Happy to pass along word of what will be an exciting and quite important program: Os desafios da democracia e dos direitos socias no século XXI ("The challenges of democracy and social rights in the 21st century").
The main objective of the Seminar is to disseminate and debate the theoretical and practical production on Human Rights, Society and State in the Brazilian and Latin American context. In addition to bringing together national and foreign researchers, who are concerned with the issue of democracy and social rights, providing channels for dialogue and promoting the dissemination of scientific works.
The event is organized by the Post-Graduate Program in Law - MSc, from the University of Extremadura, Southern Brazil - UNESC, with the support of the UNESC Law Course. My thanks to
Prof. Dr. Yduan de Oliveira May Direito | PPGD | UNESC for organizing this important event.

More information follows in the original Portugese and English translation. 

Monday, March 12, 2018

New From the Journal of Legal Education--Links to Emerging Orthodoxies From the Legal Academic Sector in the U.S.

I am happy to pass along links to the latest issue of the American Journal of Legal Education.  It represents the thinking of the American legal academic elite and thus is a useful gauge of the evolving orthodoxies  (and emerging thinking) among that group.

Tuesday, March 6, 2018

Recommended Reading: Marco Ferretti, Salvatore Ferretti, Raffaele Fiorentino, Adele Parmentola, and Alessandro Sapio, "What drives the growth of academic spin-offs? Matching academics, universities, and non-research organizations," International Entrepreneurship and Management Journal (March 2018)

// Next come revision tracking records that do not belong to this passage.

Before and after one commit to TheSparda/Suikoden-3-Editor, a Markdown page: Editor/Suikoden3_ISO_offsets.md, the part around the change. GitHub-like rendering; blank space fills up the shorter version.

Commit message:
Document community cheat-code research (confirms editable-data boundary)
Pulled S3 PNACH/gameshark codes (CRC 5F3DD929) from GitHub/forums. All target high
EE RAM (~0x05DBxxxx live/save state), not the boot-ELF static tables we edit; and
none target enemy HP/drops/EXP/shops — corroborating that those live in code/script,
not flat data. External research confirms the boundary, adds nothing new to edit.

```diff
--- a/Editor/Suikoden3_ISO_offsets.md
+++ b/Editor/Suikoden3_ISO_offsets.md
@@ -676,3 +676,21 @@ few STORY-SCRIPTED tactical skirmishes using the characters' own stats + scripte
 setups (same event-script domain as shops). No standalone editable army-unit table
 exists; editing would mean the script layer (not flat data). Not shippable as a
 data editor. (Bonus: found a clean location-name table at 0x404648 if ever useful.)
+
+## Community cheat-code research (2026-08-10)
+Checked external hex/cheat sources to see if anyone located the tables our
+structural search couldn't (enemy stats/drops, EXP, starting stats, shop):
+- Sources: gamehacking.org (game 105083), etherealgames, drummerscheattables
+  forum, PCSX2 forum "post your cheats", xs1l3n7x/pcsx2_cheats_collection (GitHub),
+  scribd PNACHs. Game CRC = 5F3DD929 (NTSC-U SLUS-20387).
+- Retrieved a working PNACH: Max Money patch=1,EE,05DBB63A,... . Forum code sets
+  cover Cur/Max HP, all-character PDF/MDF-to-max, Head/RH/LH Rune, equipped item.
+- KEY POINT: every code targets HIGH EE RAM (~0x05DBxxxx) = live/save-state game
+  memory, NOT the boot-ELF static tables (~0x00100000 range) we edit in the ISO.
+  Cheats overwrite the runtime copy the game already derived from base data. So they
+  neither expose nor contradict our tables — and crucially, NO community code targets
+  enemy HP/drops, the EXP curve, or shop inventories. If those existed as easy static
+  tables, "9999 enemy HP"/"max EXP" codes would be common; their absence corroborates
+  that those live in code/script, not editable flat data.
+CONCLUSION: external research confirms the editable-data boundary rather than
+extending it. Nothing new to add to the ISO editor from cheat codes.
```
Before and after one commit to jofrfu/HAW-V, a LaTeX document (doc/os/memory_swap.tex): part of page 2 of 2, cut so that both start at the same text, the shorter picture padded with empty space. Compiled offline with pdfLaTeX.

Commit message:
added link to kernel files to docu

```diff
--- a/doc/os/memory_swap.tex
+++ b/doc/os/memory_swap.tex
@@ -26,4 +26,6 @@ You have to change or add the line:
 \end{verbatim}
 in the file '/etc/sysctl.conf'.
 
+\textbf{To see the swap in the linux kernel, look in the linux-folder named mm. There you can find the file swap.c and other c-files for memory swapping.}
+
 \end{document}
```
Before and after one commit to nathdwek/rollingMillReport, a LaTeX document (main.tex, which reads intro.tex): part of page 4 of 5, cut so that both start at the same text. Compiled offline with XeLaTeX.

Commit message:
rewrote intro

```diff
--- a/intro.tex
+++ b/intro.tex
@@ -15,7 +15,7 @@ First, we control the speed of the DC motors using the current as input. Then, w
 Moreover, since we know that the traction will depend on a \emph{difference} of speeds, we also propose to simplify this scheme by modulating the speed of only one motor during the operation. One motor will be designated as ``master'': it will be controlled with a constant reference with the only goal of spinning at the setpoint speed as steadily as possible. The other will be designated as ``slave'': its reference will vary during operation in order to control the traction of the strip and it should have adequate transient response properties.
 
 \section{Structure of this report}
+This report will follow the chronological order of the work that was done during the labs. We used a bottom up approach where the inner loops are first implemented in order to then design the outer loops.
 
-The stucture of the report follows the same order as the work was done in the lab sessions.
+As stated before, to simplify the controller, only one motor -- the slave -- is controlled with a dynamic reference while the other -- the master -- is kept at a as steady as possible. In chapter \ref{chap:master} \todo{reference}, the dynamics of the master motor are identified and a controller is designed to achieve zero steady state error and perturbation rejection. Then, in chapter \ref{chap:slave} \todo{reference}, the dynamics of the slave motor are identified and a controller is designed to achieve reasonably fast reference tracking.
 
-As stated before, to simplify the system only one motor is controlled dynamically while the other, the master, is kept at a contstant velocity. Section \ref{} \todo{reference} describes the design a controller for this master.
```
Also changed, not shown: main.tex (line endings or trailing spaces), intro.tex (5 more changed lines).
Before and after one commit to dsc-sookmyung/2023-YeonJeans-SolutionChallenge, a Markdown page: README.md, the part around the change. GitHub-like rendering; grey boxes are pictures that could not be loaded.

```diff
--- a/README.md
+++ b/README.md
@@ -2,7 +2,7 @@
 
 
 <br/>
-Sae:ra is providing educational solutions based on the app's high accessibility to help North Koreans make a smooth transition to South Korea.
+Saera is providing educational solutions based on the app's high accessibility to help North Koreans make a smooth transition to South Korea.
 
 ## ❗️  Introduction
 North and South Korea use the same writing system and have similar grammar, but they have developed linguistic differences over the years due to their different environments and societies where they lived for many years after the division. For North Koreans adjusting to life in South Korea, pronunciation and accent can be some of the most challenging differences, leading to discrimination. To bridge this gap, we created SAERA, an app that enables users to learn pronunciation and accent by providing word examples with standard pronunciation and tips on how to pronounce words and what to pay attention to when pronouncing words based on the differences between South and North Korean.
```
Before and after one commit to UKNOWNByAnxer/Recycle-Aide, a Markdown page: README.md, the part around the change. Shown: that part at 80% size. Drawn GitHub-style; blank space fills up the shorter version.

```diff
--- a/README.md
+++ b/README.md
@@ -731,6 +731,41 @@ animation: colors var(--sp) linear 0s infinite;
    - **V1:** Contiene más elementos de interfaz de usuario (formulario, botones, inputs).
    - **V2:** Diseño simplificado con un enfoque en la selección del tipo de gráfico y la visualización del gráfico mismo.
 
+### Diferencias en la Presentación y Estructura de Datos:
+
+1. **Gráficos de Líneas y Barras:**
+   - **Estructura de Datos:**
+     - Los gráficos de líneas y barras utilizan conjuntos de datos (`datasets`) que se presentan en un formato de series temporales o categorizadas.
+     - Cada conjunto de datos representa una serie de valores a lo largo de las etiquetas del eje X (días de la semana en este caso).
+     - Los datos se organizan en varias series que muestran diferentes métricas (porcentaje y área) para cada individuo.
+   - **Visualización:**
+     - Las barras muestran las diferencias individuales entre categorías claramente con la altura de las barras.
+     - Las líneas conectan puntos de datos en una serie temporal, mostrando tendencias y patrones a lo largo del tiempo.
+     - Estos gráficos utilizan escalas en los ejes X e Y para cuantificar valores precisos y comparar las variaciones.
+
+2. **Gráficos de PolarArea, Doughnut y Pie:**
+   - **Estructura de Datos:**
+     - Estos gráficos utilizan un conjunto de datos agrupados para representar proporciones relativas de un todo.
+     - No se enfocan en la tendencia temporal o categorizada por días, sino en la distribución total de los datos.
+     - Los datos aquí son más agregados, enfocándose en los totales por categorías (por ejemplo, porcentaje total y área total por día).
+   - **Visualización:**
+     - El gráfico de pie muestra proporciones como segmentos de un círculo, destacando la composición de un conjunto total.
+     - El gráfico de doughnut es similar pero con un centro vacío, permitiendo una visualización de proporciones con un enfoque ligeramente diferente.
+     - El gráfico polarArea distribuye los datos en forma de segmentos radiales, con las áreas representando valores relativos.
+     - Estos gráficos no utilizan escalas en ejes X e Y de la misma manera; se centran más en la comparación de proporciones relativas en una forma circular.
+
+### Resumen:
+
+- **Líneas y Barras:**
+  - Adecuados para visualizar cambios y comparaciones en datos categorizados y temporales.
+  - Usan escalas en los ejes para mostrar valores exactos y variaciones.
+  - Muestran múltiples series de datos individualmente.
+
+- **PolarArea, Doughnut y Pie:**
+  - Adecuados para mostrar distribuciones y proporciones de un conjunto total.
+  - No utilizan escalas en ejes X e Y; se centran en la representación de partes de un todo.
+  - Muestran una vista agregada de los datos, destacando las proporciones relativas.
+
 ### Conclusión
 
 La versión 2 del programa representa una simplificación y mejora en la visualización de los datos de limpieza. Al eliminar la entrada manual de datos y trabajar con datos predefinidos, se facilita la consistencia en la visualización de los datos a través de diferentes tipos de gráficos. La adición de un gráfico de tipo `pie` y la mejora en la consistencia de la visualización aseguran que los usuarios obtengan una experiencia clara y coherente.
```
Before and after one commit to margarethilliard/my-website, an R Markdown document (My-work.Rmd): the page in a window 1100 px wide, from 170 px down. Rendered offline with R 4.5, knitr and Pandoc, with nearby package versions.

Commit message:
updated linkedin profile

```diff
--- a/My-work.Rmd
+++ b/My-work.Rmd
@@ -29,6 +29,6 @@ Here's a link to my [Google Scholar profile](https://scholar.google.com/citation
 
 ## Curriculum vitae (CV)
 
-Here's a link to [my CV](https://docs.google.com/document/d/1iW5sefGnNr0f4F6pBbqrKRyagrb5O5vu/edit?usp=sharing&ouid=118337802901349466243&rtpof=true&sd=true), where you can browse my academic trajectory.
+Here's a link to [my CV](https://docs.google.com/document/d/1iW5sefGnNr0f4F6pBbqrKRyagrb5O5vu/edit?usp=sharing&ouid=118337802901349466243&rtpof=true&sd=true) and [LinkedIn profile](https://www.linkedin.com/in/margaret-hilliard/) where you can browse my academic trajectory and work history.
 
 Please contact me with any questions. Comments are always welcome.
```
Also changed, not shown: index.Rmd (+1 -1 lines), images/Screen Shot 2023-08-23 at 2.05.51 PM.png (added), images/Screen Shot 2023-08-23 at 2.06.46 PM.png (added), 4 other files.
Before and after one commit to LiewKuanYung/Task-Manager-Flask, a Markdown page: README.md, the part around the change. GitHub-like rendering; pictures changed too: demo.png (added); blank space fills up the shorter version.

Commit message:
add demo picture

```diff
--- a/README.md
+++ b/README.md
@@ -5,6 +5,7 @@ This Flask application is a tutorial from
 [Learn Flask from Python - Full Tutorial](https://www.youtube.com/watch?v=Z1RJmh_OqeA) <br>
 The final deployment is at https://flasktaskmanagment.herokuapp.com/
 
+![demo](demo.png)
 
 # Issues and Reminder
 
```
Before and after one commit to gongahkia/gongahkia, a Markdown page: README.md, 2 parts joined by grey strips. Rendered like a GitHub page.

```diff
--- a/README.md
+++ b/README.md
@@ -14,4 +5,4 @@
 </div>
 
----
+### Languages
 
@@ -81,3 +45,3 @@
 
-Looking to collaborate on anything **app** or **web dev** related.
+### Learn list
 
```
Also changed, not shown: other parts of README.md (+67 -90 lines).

Universities (whatever the incarnation of that abstraction means) sometimes believe that they serve as a positive force in bringing the knowledge produced by their faculty to market, and thus contributing (again it is hard to understand how a collection of administrative officials can be credited here except for doing the job for which they receive lavish (market based of course) compensation) to social progress.  And indeed, the practice and fostering of university spin offs has been all the rage recently (here, here, here, here, and here). 
 Public officials in universities and ministries throughout the industrial countries are currently extremely interested in fostering the creation of spin-offs from the public research base. The reason is simple. Research-based spin-offs are generally understood to be small, new technology-based firms whose intellectual capital originated in universities or other public research organisations. These firms are thought to contribute to innovation, growth, employment and revenues. They are perceived to be flexible and dynamic, giving rise to novel fields and markets, and playing a critical role in the development of high-technology clusters. However, despite the promise of new-firm generation from cutting-edge research, a recent survey carried out by the OECD shows that in most countries, spin-offs remain rare and their economic impact is poorly documented. (here; and see also here).
But where might credit be better due?

To consider that question, those interested might want to have a look at an intriguing artocle just published:    Marco Ferretti, Salvatore Ferri, Raffaele Fiorentino, Adele Parmentola, and Alessandro Sapio, "What drives the growth of academic spin-offs? Matching academics, universities, and non-research organizations," International Entrepreneurship and Management Journal 14:1-27 (electronic publication 6 March 2018), which considers whether the combination of academic and non-academic individuals and organizations on the board and in the shareholder base can foster academic spin offs' (ASOs') early growth performance. They find that "academic individuals’ ownership shares do not exercise any significant impact on sales growth, and the effect of the parent university is negative, whereas non-academic organizations foster ASO sales growth in an inverse U-shaped fashion." (Ferretti, M., Ferri, S., Fiorentino, R. et al. Int Entrep Manag J (2018). 

The abstract follows.